• Work task
Every entry that appears below is to be output exactly.

• Supplied data

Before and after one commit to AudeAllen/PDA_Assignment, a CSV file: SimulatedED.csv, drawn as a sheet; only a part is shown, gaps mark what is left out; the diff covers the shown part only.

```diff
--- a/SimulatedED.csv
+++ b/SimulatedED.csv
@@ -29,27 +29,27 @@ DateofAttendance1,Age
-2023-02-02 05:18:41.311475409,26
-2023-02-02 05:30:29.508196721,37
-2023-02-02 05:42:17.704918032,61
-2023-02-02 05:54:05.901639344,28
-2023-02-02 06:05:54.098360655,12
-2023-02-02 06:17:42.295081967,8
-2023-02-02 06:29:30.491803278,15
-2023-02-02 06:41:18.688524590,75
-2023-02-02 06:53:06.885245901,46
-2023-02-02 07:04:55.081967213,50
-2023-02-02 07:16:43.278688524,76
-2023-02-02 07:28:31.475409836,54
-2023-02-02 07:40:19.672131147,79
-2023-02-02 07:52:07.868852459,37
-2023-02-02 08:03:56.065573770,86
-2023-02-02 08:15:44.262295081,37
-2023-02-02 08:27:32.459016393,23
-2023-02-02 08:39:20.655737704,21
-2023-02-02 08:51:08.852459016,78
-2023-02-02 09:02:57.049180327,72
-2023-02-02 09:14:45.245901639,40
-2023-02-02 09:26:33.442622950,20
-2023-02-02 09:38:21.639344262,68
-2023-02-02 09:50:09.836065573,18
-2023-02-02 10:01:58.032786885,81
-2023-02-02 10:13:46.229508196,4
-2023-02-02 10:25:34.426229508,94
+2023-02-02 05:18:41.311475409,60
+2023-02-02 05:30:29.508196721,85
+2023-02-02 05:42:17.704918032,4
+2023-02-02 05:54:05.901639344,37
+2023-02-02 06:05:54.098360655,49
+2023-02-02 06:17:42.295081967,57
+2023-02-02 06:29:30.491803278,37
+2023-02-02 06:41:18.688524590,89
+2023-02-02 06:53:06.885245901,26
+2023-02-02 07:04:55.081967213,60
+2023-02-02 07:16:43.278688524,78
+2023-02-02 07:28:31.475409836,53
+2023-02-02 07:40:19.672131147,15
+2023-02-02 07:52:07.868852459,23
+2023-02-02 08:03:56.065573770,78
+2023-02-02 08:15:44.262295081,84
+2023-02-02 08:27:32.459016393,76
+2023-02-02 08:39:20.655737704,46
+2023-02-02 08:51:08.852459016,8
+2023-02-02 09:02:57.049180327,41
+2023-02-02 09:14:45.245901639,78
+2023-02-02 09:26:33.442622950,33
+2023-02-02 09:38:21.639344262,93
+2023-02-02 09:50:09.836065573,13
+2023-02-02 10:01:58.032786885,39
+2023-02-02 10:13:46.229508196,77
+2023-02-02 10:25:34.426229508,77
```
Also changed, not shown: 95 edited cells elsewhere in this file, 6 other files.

• Your solution
Before and after one commit to AudeAllen/PDA_Assignment, a CSV file: SimulatedED.csv, drawn as a sheet; only a part is shown, gaps mark what is left out; the diff covers the shown part only.

```diff
--- a/SimulatedED.csv
+++ b/SimulatedED.csv
@@ -29,27 +29,27 @@ DateofAttendance1,Age
-2023-02-02 05:18:41.311475409,26
-2023-02-02 05:30:29.508196721,37
-2023-02-02 05:42:17.704918032,61
-2023-02-02 05:54:05.901639344,28
-2023-02-02 06:05:54.098360655,12
-2023-02-02 06:17:42.295081967,8
-2023-02-02 06:29:30.491803278,15
-2023-02-02 06:41:18.688524590,75
-2023-02-02 06:53:06.885245901,46
-2023-02-02 07:04:55.081967213,50
-2023-02-02 07:16:43.278688524,76
-2023-02-02 07:28:31.475409836,54
-2023-02-02 07:40:19.672131147,79
-2023-02-02 07:52:07.868852459,37
-2023-02-02 08:03:56.065573770,86
-2023-02-02 08:15:44.262295081,37
-2023-02-02 08:27:32.459016393,23
-2023-02-02 08:39:20.655737704,21
-2023-02-02 08:51:08.852459016,78
-2023-02-02 09:02:57.049180327,72
-2023-02-02 09:14:45.245901639,40
-2023-02-02 09:26:33.442622950,20
-2023-02-02 09:38:21.639344262,68
-2023-02-02 09:50:09.836065573,18
-2023-02-02 10:01:58.032786885,81
-2023-02-02 10:13:46.229508196,4
-2023-02-02 10:25:34.426229508,94
+2023-02-02 05:18:41.311475409,60
+2023-02-02 05:30:29.508196721,85
+2023-02-02 05:42:17.704918032,4
+2023-02-02 05:54:05.901639344,37
+2023-02-02 06:05:54.098360655,49
+2023-02-02 06:17:42.295081967,57
+2023-02-02 06:29:30.491803278,37
+2023-02-02 06:41:18.688524590,89
+2023-02-02 06:53:06.885245901,26
+2023-02-02 07:04:55.081967213,60
+2023-02-02 07:16:43.278688524,78
+2023-02-02 07:28:31.475409836,53
+2023-02-02 07:40:19.672131147,15
+2023-02-02 07:52:07.868852459,23
+2023-02-02 08:03:56.065573770,78
+2023-02-02 08:15:44.262295081,84
+2023-02-02 08:27:32.459016393,76
+2023-02-02 08:39:20.655737704,46
+2023-02-02 08:51:08.852459016,8
+2023-02-02 09:02:57.049180327,41
+2023-02-02 09:14:45.245901639,78
+2023-02-02 09:26:33.442622950,33
+2023-02-02 09:38:21.639344262,93
+2023-02-02 09:50:09.836065573,13
+2023-02-02 10:01:58.032786885,39
+2023-02-02 10:13:46.229508196,77
+2023-02-02 10:25:34.426229508,77
```
Also changed, not shown: 95 edited cells elsewhere in this file, 6 other files.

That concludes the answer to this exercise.